■ **WHAT YOU ARE ASKED TO DO**
Would you reproduce all of the entries exactly?

___ WORKING DATA ___

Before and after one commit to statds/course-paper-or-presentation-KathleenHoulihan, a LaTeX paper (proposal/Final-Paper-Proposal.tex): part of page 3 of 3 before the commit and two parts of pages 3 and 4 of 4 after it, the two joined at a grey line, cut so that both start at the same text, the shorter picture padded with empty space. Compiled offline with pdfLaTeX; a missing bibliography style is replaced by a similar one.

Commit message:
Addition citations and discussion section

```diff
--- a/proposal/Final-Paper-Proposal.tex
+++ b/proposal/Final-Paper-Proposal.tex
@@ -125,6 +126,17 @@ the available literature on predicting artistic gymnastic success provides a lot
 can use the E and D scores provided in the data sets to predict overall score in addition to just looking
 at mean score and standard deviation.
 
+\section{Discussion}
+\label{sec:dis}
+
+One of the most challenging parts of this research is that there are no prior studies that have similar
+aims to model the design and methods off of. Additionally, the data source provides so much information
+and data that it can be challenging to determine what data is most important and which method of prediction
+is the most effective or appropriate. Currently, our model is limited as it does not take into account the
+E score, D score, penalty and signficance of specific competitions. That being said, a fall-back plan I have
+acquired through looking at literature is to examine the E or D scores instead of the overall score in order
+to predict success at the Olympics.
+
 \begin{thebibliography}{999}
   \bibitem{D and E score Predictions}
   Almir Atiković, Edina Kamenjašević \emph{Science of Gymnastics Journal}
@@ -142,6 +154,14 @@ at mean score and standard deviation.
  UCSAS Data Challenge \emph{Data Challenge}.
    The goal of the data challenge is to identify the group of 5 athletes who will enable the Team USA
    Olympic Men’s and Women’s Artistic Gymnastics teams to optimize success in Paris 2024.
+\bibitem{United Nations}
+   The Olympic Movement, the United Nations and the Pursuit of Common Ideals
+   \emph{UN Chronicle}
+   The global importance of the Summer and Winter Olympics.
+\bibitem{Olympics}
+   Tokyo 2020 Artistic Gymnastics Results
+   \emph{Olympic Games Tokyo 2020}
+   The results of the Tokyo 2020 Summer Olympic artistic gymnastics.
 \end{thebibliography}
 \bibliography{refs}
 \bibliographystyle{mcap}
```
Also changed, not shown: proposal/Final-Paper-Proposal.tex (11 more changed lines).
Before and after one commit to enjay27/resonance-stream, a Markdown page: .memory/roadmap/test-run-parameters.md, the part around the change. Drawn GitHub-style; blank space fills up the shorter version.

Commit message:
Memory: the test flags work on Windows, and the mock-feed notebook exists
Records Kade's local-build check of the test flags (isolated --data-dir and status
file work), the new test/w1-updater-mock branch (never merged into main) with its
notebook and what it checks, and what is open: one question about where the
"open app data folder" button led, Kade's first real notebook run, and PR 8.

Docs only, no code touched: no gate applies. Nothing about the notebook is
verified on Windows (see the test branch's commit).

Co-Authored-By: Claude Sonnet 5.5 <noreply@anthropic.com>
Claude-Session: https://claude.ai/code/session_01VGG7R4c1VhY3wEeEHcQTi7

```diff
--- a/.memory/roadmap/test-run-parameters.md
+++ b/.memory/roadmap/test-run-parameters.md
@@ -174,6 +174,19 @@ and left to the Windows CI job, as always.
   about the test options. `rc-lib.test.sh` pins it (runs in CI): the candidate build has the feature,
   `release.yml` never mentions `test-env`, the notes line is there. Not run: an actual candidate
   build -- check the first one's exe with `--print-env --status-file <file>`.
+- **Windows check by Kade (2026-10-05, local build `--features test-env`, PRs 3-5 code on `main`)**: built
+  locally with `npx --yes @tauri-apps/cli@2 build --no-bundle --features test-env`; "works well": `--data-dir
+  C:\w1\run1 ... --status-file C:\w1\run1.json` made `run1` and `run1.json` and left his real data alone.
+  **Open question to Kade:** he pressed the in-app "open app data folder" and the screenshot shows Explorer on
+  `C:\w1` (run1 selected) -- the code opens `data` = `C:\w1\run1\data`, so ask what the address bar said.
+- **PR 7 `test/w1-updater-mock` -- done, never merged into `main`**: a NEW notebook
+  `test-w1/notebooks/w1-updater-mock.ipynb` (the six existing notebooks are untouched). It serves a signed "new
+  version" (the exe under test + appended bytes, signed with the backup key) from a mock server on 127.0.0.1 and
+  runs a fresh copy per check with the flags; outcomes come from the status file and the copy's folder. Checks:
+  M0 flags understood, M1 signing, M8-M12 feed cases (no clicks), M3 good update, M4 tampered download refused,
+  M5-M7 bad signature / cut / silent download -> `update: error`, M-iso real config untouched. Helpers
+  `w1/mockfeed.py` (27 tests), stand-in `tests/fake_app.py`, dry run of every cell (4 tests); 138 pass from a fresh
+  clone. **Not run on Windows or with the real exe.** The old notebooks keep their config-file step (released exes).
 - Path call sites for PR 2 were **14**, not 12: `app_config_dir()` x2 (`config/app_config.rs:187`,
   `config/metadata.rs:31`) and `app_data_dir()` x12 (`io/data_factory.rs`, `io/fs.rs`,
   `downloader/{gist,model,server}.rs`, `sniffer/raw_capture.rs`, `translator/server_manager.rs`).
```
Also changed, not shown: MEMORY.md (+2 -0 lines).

___

■ **COMPLETED TASK**
Before and after one commit to statds/course-paper-or-presentation-KathleenHoulihan, a LaTeX paper (proposal/Final-Paper-Proposal.tex): part of page 3 of 3 before the commit and two parts of pages 3 and 4 of 4 after it, the two joined at a grey line, cut so that both start at the same text, the shorter picture padded with empty space. Compiled offline with pdfLaTeX; a missing bibliography style is replaced by a similar one.

Commit message:
Addition citations and discussion section

```diff
--- a/proposal/Final-Paper-Proposal.tex
+++ b/proposal/Final-Paper-Proposal.tex
@@ -125,6 +126,17 @@ the available literature on predicting artistic gymnastic success provides a lot
 can use the E and D scores provided in the data sets to predict overall score in addition to just looking
 at mean score and standard deviation.
 
+\section{Discussion}
+\label{sec:dis}
+
+One of the most challenging parts of this research is that there are no prior studies that have similar
+aims to model the design and methods off of. Additionally, the data source provides so much information
+and data that it can be challenging to determine what data is most important and which method of prediction
+is the most effective or appropriate. Currently, our model is limited as it does not take into account the
+E score, D score, penalty and signficance of specific competitions. That being said, a fall-back plan I have
+acquired through looking at literature is to examine the E or D scores instead of the overall score in order
+to predict success at the Olympics.
+
 \begin{thebibliography}{999}
   \bibitem{D and E score Predictions}
   Almir Atiković, Edina Kamenjašević \emph{Science of Gymnastics Journal}
@@ -142,6 +154,14 @@ at mean score and standard deviation.
  UCSAS Data Challenge \emph{Data Challenge}.
    The goal of the data challenge is to identify the group of 5 athletes who will enable the Team USA
    Olympic Men’s and Women’s Artistic Gymnastics teams to optimize success in Paris 2024.
+\bibitem{United Nations}
+   The Olympic Movement, the United Nations and the Pursuit of Common Ideals
+   \emph{UN Chronicle}
+   The global importance of the Summer and Winter Olympics.
+\bibitem{Olympics}
+   Tokyo 2020 Artistic Gymnastics Results
+   \emph{Olympic Games Tokyo 2020}
+   The results of the Tokyo 2020 Summer Olympic artistic gymnastics.
 \end{thebibliography}
 \bibliography{refs}
 \bibliographystyle{mcap}
```
Also changed, not shown: proposal/Final-Paper-Proposal.tex (11 more changed lines).
Before and after one commit to enjay27/resonance-stream, a Markdown page: .memory/roadmap/test-run-parameters.md, the part around the change. Drawn GitHub-style; blank space fills up the shorter version.

Commit message:
Memory: the test flags work on Windows, and the mock-feed notebook exists
Records Kade's local-build check of the test flags (isolated --data-dir and status
file work), the new test/w1-updater-mock branch (never merged into main) with its
notebook and what it checks, and what is open: one question about where the
"open app data folder" button led, Kade's first real notebook run, and PR 8.

Docs only, no code touched: no gate applies. Nothing about the notebook is
verified on Windows (see the test branch's commit).

Co-Authored-By: Claude Sonnet 5.5 <noreply@anthropic.com>
Claude-Session: https://claude.ai/code/session_01VGG7R4c1VhY3wEeEHcQTi7

```diff
--- a/.memory/roadmap/test-run-parameters.md
+++ b/.memory/roadmap/test-run-parameters.md
@@ -174,6 +174,19 @@ and left to the Windows CI job, as always.
   about the test options. `rc-lib.test.sh` pins it (runs in CI): the candidate build has the feature,
   `release.yml` never mentions `test-env`, the notes line is there. Not run: an actual candidate
   build -- check the first one's exe with `--print-env --status-file <file>`.
+- **Windows check by Kade (2026-10-05, local build `--features test-env`, PRs 3-5 code on `main`)**: built
+  locally with `npx --yes @tauri-apps/cli@2 build --no-bundle --features test-env`; "works well": `--data-dir
+  C:\w1\run1 ... --status-file C:\w1\run1.json` made `run1` and `run1.json` and left his real data alone.
+  **Open question to Kade:** he pressed the in-app "open app data folder" and the screenshot shows Explorer on
+  `C:\w1` (run1 selected) -- the code opens `data` = `C:\w1\run1\data`, so ask what the address bar said.
+- **PR 7 `test/w1-updater-mock` -- done, never merged into `main`**: a NEW notebook
+  `test-w1/notebooks/w1-updater-mock.ipynb` (the six existing notebooks are untouched). It serves a signed "new
+  version" (the exe under test + appended bytes, signed with the backup key) from a mock server on 127.0.0.1 and
+  runs a fresh copy per check with the flags; outcomes come from the status file and the copy's folder. Checks:
+  M0 flags understood, M1 signing, M8-M12 feed cases (no clicks), M3 good update, M4 tampered download refused,
+  M5-M7 bad signature / cut / silent download -> `update: error`, M-iso real config untouched. Helpers
+  `w1/mockfeed.py` (27 tests), stand-in `tests/fake_app.py`, dry run of every cell (4 tests); 138 pass from a fresh
+  clone. **Not run on Windows or with the real exe.** The old notebooks keep their config-file step (released exes).
 - Path call sites for PR 2 were **14**, not 12: `app_config_dir()` x2 (`config/app_config.rs:187`,
   `config/metadata.rs:31`) and `app_data_dir()` x12 (`io/data_factory.rs`, `io/fs.rs`,
   `downloader/{gist,model,server}.rs`, `sniffer/raw_capture.rs`, `translator/server_manager.rs`).
```
Also changed, not shown: MEMORY.md (+2 -0 lines).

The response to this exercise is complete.